Early Chicago: Frederick Douglass

Frederick Douglass

(Source: Chicago History Museum)

Black leaders found a strong and supportive nation at the Columbian Exposition: Haiti. Frederick Douglass, abolitionist, editor, author, and statesman was appointed as Haiti's co-commissioner to the World's Fair and used the Haitian Pavilion in the "White City" as a base where visiting African Americans could not only feel at home, but also make visible their protest of exclusion from the Exposition.

To appease black protesters, fair organizers designated August 25th as "Colored American Day," in celebration of African American achievement. The highlight of that day was the speech given by Frederick Douglass which attracted 2,500 fairgoers. After being heckled by an audience member about the "Negro problem," Douglass put aside his prepared remarks and refuted the challenger's remarks in an eloquent and rousing speech.

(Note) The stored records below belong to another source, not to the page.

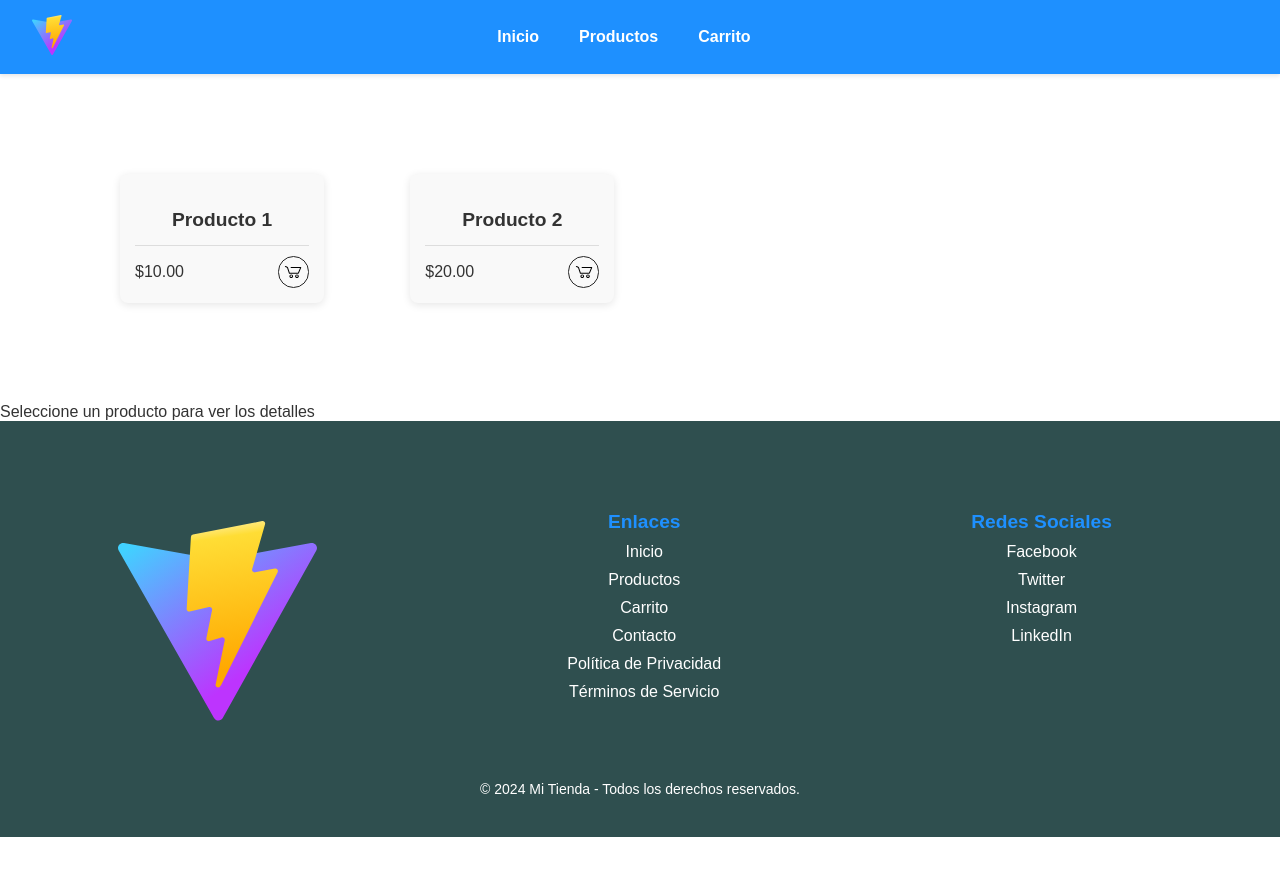
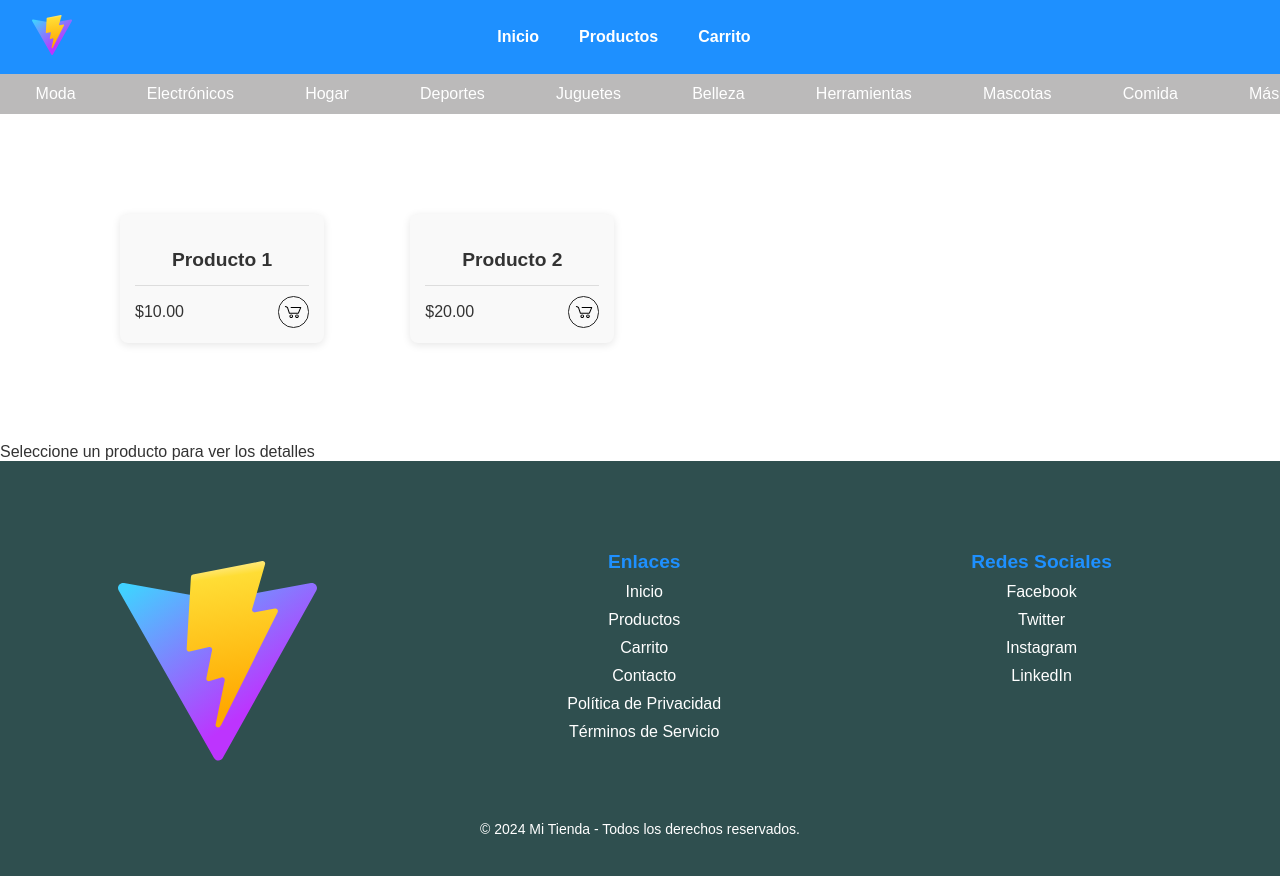
Before and after one commit to CrissG07/Eccomerce, a React (Vite) app: page /products in a window 1280 px wide. Before the commit the page ends 837 px from the top, so only its background shows below. Built offline with nearby package versions, Linux system fonts and the light colour scheme.

Commit message:
Barra de categorías en los productos

```diff
--- a/src/components/ProductList.jsx
+++ b/src/components/ProductList.jsx
@@ -9,6 +9,20 @@ const ProductList = ({ products }) => {
 
     return (
         <div>
+            <div className='section'>
+                <ul className='categoria'>
+                    <a className='link' href="#"><li className='list'>Moda</li></a>
+                    <a className='link' href="#"><li className='list'>Electrónicos</li> </a>
+                    <a className='link' href="#"><li className='list'>Hogar</li></a>
+                    <a className='link' href="#"><li className='list'>Deportes</li></a>
+                    <a className='link' href="#"><li className='list'>Juguetes</li></a>
+                    <a className='link' href="#"><li className='list'>Belleza</li></a>
+                    <a className='link' href="#"><li className='list'>Herramientas</li></a>
+                    <a className='link' href="#"><li className='list'>Mascotas</li></a>
+                    <a className='link' href="#"><li className='list'>Comida</li></a>
+                    <a className='link' href="#"><li className='list'>Más</li></a>
+                </ul>
+            </div>
             <div className="product-list">
                 {products.map((product) => (
                     <div key={product.id} onClick={() => setSelectedProduct(product)}>
--- a/src/styles/productDetail.css
+++ b/src/styles/productDetail.css
@@ -7,6 +7,40 @@
     border-radius: 8px;
     box-shadow: 0 2px 10px rgba(0, 0, 0, 0.1);
 }
+
+.section {
+    background-color: rgb(187, 186, 186);
+    width: 100%;
+    height: 40px;
+}
+
+.categoria {
+    display: flex;
+    position: reative;
+    width: 100%;
+    height: 40px;
+    align-items: center;
+    list-style-type: none;
+}
+
+.list {
+    padding: 10px 10px;
+}
+
+.list:hover {
+    background-color: #2F4F4F;
+    border-radius: 10px;
+}
+
+.link {
+    text-decoration: none;
+    color: #fff;
+    margin: 2%;
+}
+
+/* .link:hover {
+    color: #fff;
+} */
 
 .title {
     text-align: center;
```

There is, in fact, no such problem. The real problem has been given a false name. It is called Negro for a purpose. It has substituted Negro for nation, because the one is despised and hated, and the other is loved and honored. The true problem is a national problem. Further, the problem is whether the American people have honesty enough, loyalty enough, honor enough, patriotism enough to live up to their own Constitution...

Douglass concluded by declaring, "Look at the progress the Negro has made in 30 years! ... Measure the Negro. But not by the standard of the splendid civilization of the Caucasian. Bend down and measure him — measure him from the depths out of which he has risen."